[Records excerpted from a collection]
====

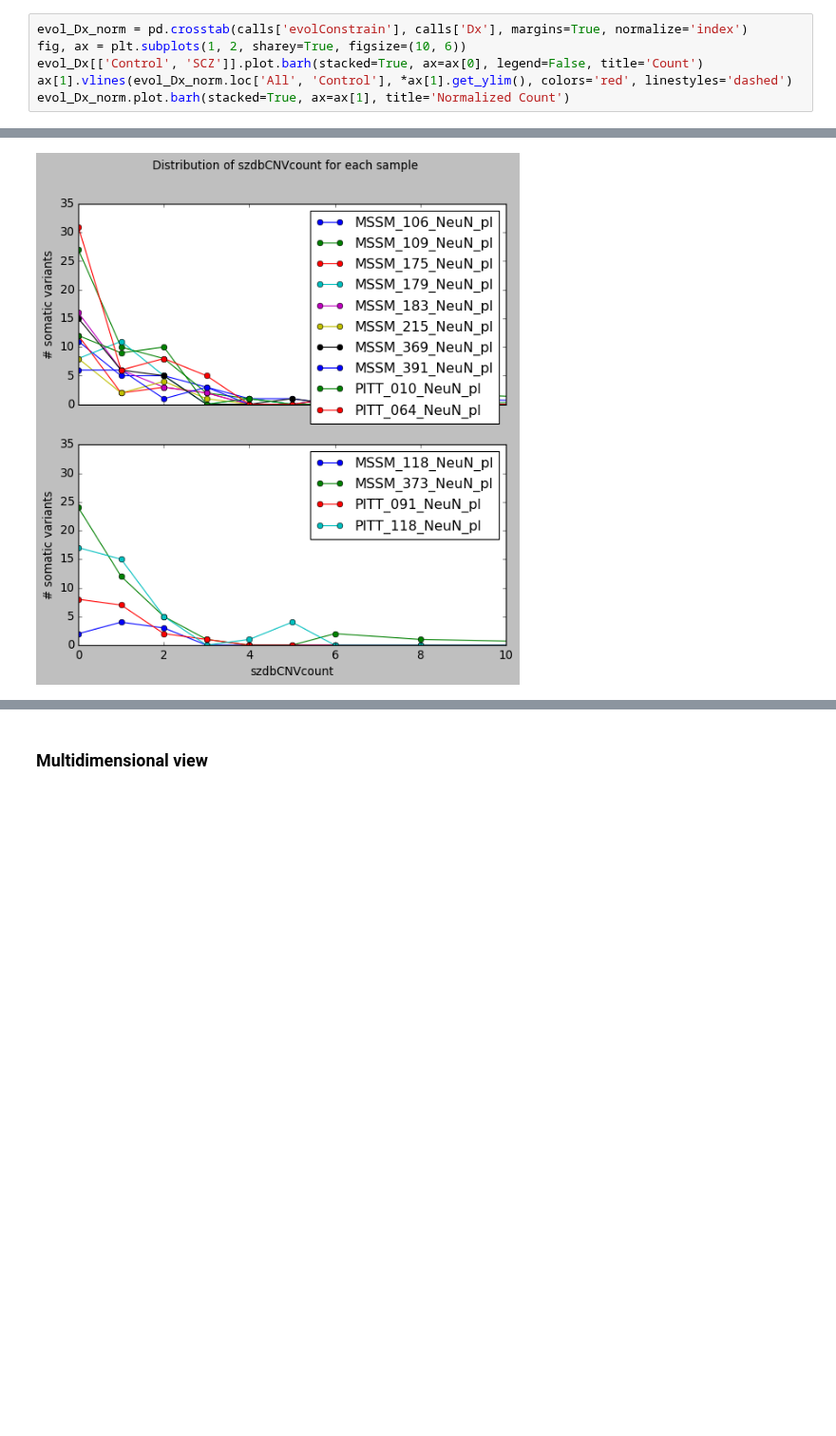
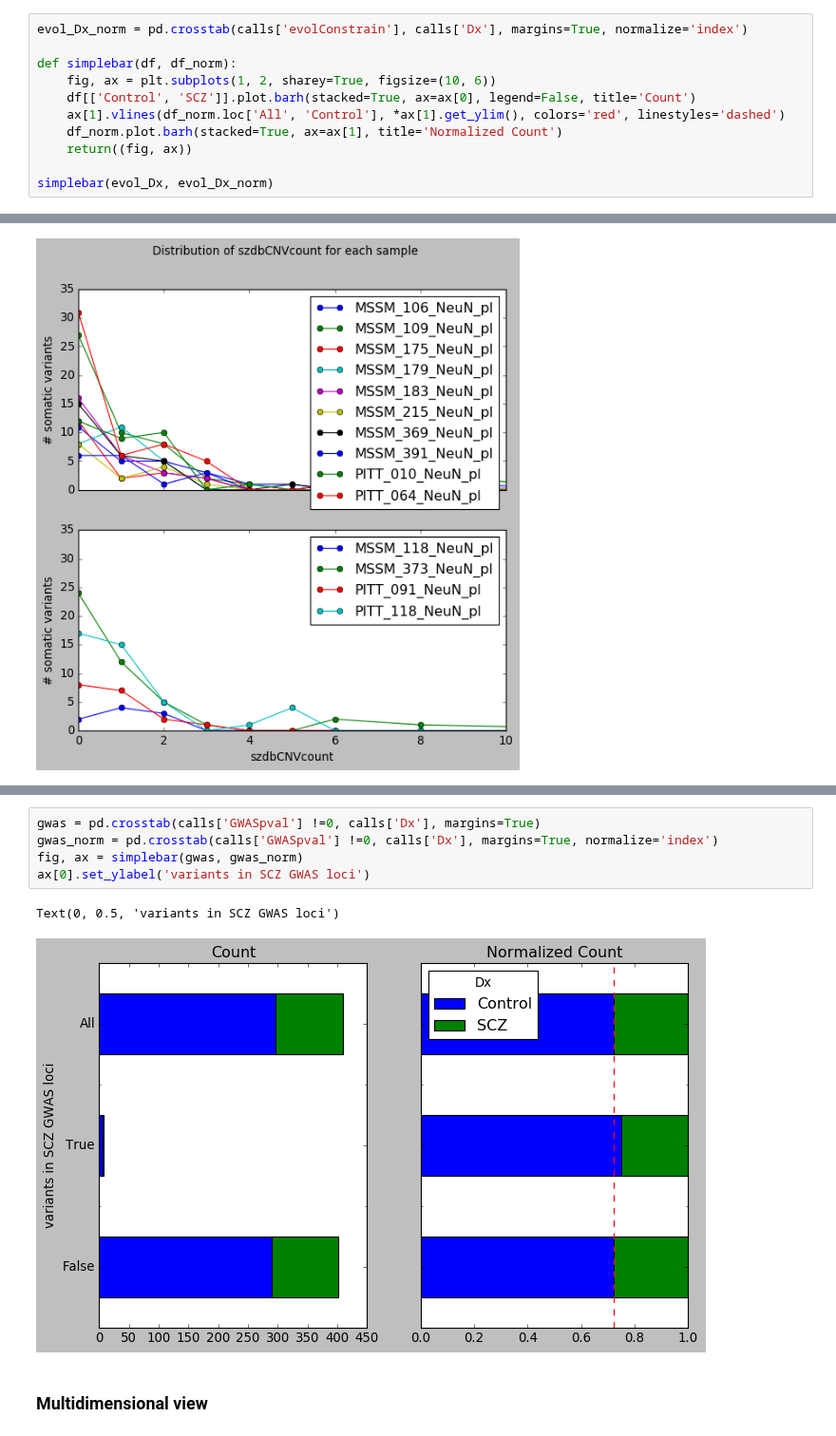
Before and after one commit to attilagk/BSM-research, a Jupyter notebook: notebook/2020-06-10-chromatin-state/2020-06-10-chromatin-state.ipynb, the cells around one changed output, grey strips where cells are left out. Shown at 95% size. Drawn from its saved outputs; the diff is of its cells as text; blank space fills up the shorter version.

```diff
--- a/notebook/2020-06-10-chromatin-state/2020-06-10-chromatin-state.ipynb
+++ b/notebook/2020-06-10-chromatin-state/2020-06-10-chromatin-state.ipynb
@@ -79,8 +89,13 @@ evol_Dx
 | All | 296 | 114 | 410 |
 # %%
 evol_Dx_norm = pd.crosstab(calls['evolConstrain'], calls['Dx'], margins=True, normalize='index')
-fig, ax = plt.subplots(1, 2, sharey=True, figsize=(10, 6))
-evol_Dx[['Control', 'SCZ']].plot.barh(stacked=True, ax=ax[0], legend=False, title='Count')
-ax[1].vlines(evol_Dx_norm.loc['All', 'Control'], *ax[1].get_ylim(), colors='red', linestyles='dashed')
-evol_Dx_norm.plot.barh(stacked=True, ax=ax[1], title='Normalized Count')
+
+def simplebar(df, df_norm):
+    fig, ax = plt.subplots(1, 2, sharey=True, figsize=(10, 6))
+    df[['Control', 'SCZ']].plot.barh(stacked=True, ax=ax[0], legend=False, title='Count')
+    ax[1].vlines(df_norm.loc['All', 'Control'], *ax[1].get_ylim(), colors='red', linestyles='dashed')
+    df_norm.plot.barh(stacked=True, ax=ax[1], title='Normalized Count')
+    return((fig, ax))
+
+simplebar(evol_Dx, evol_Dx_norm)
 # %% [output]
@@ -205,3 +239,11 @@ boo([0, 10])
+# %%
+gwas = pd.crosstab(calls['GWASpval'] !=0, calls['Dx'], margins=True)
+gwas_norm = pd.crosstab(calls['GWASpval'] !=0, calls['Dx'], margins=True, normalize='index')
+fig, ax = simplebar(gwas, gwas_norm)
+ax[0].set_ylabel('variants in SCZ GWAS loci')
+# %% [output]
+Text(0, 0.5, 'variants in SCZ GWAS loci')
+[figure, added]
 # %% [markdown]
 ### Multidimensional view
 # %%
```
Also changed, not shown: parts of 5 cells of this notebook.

====

EXERCISE: Within the entries, find all lines holding "output" and copy each one.

EXPECTED ANSWER:
Before and after one commit to attilagk/BSM-research, a Jupyter notebook: notebook/2020-06-10-chromatin-state/2020-06-10-chromatin-state.ipynb, the cells around one changed output, grey strips where cells are left out. Shown at 95% size. Drawn from its saved outputs; the diff is of its cells as text; blank space fills up the shorter version.
 # %% [output]
+# %% [output]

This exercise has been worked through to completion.